● Exercise prompt
For every line in the data below that contains "from", copy the line.

Source records
Content starts

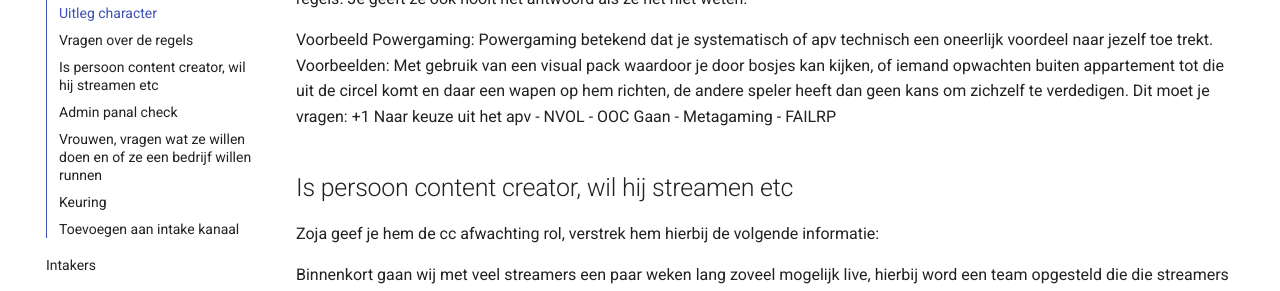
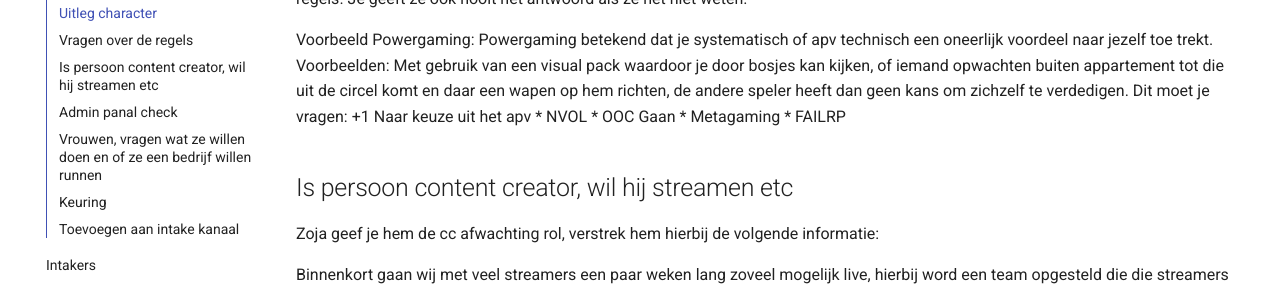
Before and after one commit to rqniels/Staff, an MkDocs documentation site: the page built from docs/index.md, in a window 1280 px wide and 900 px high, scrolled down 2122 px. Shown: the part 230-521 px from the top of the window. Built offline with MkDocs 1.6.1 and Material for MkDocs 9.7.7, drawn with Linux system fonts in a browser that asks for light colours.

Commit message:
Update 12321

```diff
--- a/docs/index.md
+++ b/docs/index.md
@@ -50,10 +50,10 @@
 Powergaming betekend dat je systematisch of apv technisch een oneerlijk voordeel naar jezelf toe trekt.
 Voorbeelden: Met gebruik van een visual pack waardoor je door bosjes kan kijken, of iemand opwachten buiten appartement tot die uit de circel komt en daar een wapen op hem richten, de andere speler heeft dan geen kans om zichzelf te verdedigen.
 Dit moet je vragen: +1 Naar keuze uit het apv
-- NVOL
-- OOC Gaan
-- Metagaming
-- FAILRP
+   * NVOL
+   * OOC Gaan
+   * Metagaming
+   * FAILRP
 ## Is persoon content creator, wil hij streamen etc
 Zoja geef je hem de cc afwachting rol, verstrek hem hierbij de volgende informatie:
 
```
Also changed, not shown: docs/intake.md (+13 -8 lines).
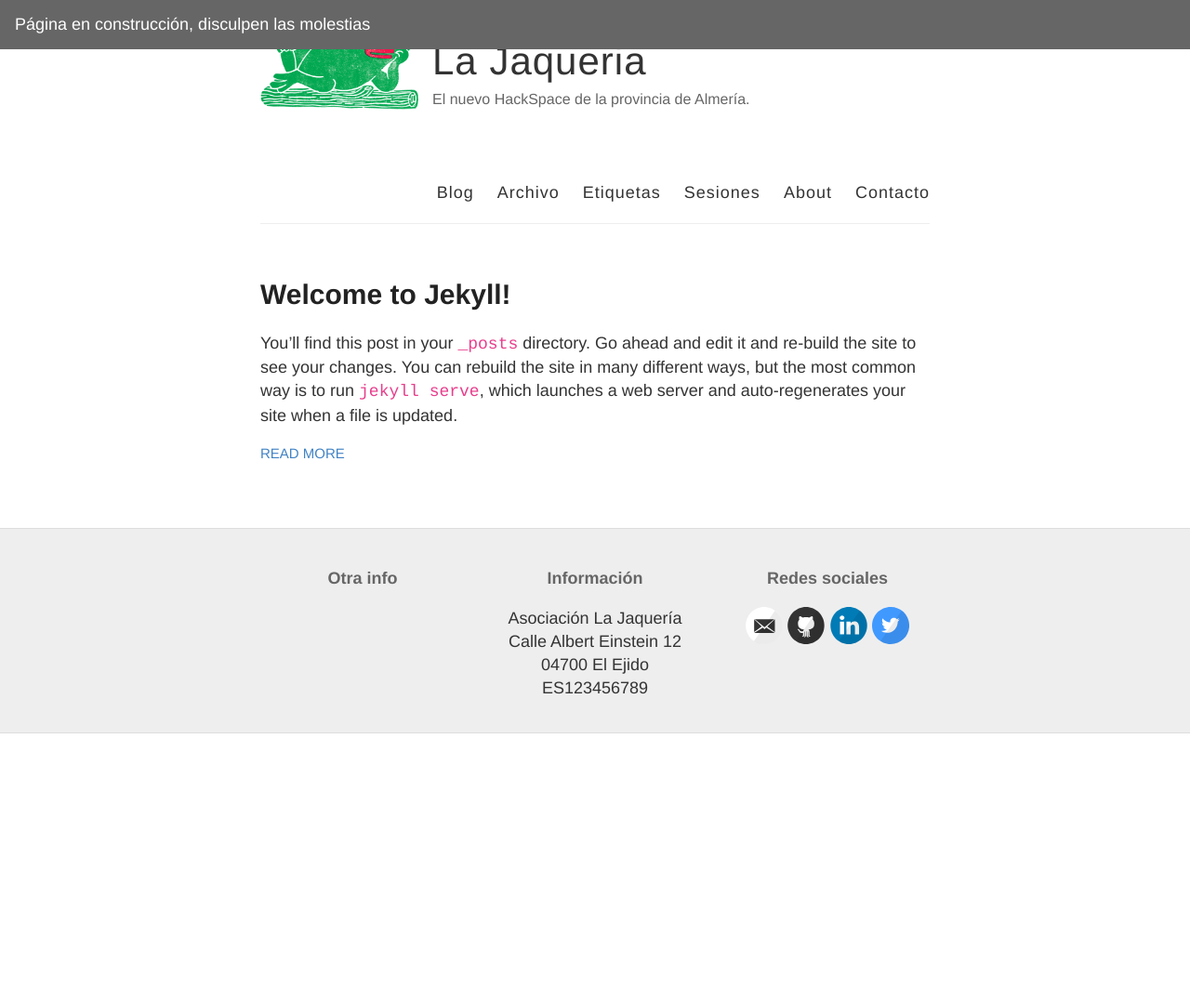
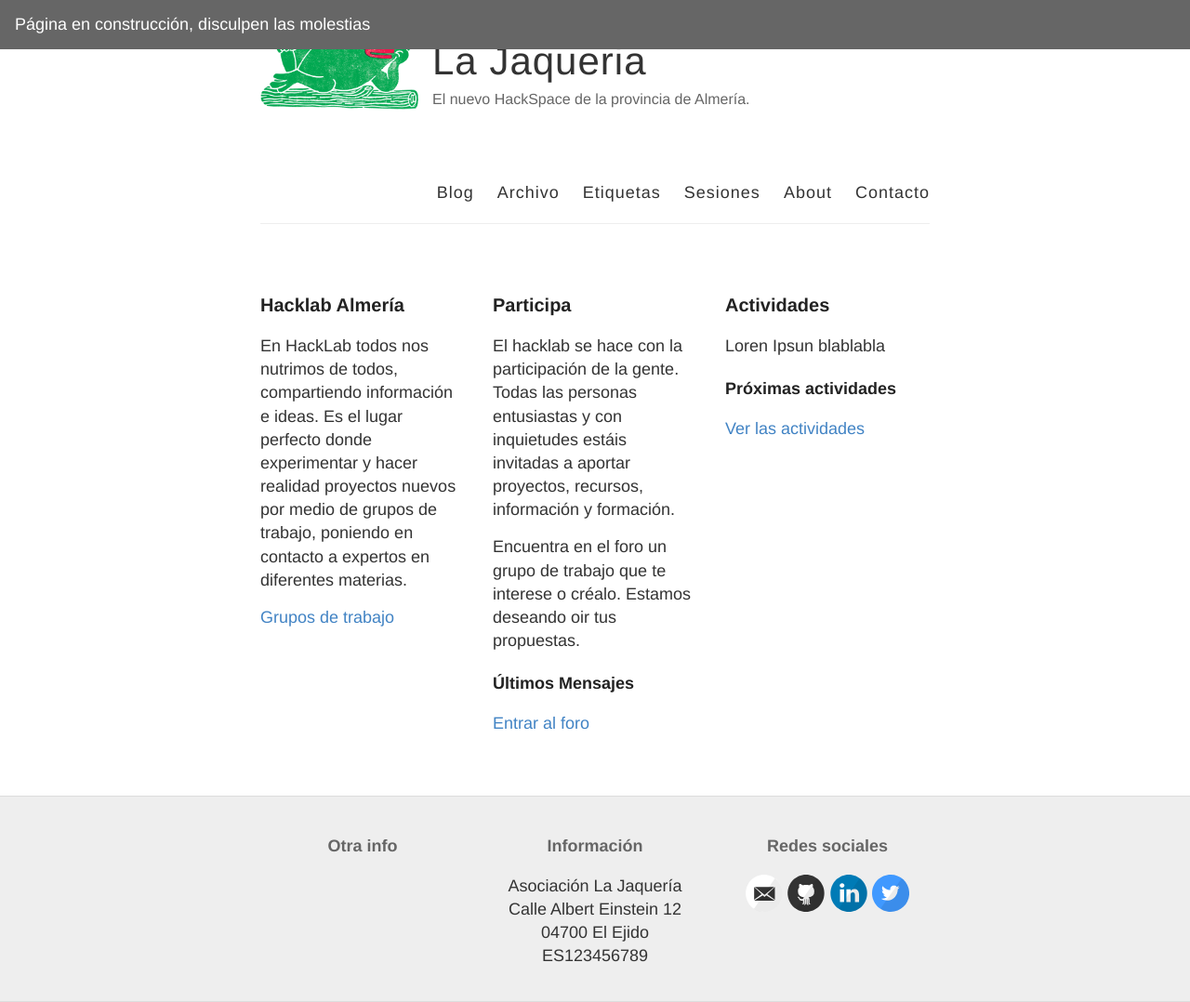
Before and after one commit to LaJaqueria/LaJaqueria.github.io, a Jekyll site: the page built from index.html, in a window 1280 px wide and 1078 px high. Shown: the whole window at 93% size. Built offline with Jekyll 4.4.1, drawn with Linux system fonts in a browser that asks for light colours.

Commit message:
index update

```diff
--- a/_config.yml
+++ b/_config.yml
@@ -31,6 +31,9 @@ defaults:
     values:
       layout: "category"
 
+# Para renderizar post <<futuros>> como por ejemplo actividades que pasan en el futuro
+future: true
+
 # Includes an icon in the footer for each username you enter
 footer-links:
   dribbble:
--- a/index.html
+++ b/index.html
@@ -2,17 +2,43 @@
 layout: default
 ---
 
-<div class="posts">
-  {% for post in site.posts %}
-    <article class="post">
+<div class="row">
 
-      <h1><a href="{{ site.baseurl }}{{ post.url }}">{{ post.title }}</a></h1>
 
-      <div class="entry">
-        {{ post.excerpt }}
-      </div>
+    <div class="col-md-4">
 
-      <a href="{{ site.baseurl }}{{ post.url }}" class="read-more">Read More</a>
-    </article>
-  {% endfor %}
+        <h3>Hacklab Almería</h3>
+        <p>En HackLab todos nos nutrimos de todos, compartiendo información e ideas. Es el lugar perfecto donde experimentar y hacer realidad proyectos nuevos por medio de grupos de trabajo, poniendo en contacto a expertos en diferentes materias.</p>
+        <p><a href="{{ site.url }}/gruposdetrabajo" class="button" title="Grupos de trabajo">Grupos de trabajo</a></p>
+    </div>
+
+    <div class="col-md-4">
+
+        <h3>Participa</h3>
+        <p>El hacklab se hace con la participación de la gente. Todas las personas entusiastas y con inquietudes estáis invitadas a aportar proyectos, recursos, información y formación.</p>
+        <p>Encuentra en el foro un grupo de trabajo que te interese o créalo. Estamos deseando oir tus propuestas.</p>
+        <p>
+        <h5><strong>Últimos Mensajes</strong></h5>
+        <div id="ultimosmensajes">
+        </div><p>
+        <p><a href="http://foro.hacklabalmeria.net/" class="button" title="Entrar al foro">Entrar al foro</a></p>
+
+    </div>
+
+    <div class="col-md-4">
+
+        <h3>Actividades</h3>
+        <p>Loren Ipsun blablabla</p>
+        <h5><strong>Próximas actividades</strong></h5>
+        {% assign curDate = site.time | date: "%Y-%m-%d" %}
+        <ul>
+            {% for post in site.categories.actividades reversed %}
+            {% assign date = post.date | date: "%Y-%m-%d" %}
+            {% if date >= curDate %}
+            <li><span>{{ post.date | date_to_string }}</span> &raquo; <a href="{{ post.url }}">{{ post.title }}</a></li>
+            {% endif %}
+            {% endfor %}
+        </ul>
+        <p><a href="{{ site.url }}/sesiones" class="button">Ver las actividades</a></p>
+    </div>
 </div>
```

Content ends

● Written answer
Before and after one commit to rqniels/Staff, an MkDocs documentation site: the page built from docs/index.md, in a window 1280 px wide and 900 px high, scrolled down 2122 px. Shown: the part 230-521 px from the top of the window. Built offline with MkDocs 1.6.1 and Material for MkDocs 9.7.7, drawn with Linux system fonts in a browser that asks for light colours.
Before and after one commit to LaJaqueria/LaJaqueria.github.io, a Jekyll site: the page built from index.html, in a window 1280 px wide and 1078 px high. Shown: the whole window at 93% size. Built offline with Jekyll 4.4.1, drawn with Linux system fonts in a browser that asks for light colours.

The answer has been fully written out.